(Information)
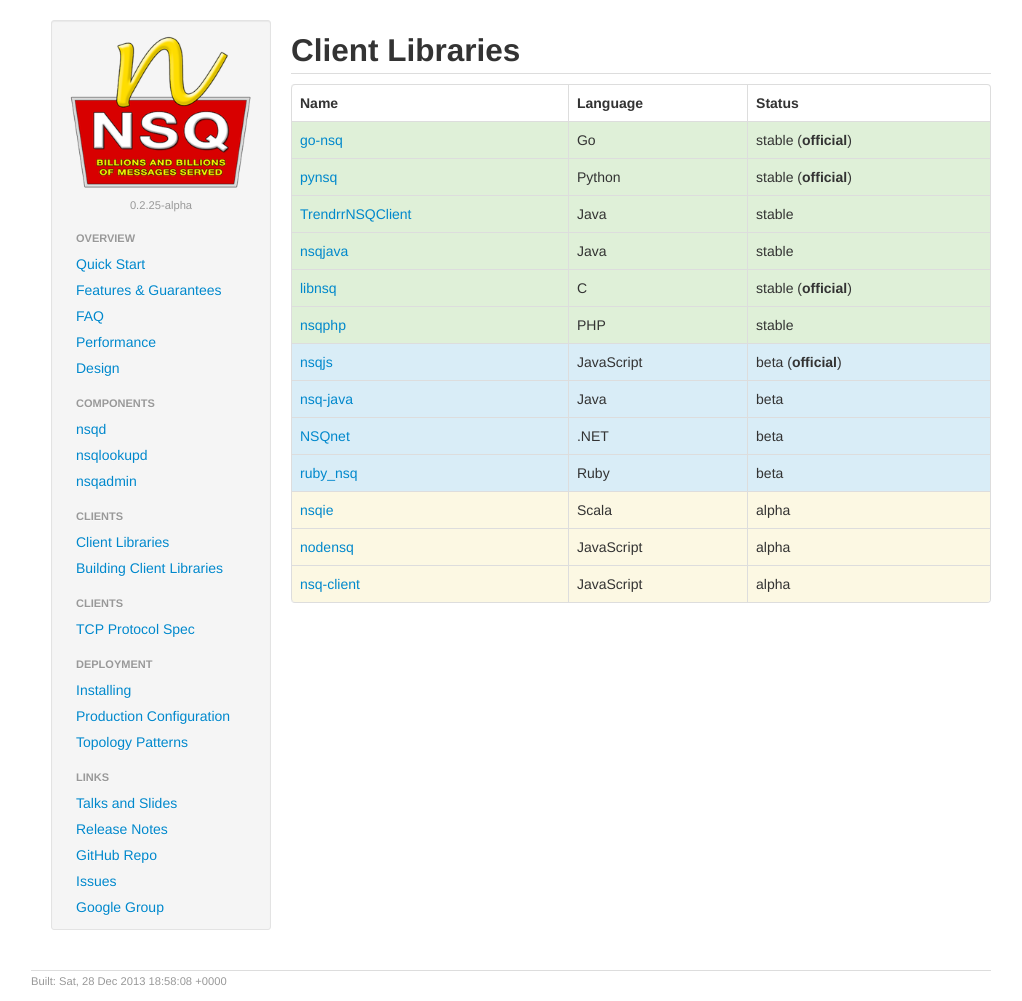
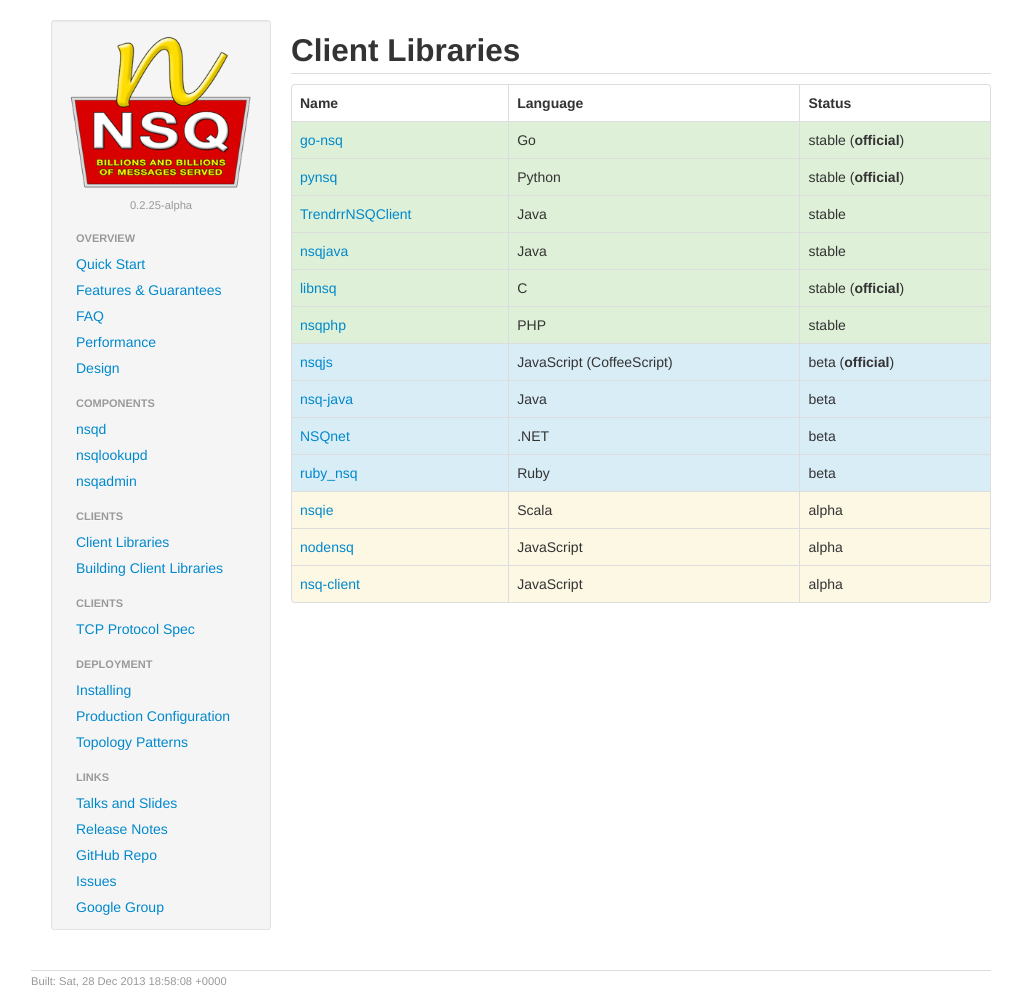
Before and after one commit to nsqio/nsq, a Jekyll site: the page built from _posts/2013-02-01-client_libraries.md, in a window 1280 px wide. Shown: the whole page, without its empty margins (119-1141 px from the left). Built offline with Jekyll 4.4.1, drawn with Linux system fonts in a browser that asks for light colours.

Commit message:
note coffeescript

```diff
--- a/_posts/2013-02-01-client_libraries.md
+++ b/_posts/2013-02-01-client_libraries.md
@@ -43,7 +43,7 @@ permalink: /clients/client_libraries.html
   </tr>
   <tr class="info">
     <td><a href="https://github.com/dudleycarr/nsqjs">nsqjs</a></td>
-    <td>JavaScript</td>
+    <td>JavaScript (CoffeeScript)</td>
     <td>beta (<strong>official</strong>)</td>
   </tr>
   <tr class="info">
```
(End Information)
Activity: Should a picture appear among the entries, skip it and copy the rest exactly.

Solution to this exercise:
Before and after one commit to nsqio/nsq, a Jekyll site: the page built from _posts/2013-02-01-client_libraries.md, in a window 1280 px wide. Shown: the whole page, without its empty margins (119-1141 px from the left). Built offline with Jekyll 4.4.1, drawn with Linux system fonts in a browser that asks for light colours.

Commit message:
note coffeescript

```diff
--- a/_posts/2013-02-01-client_libraries.md
+++ b/_posts/2013-02-01-client_libraries.md
@@ -43,7 +43,7 @@ permalink: /clients/client_libraries.html
   </tr>
   <tr class="info">
     <td><a href="https://github.com/dudleycarr/nsqjs">nsqjs</a></td>
-    <td>JavaScript</td>
+    <td>JavaScript (CoffeeScript)</td>
     <td>beta (<strong>official</strong>)</td>
   </tr>
   <tr class="info">
```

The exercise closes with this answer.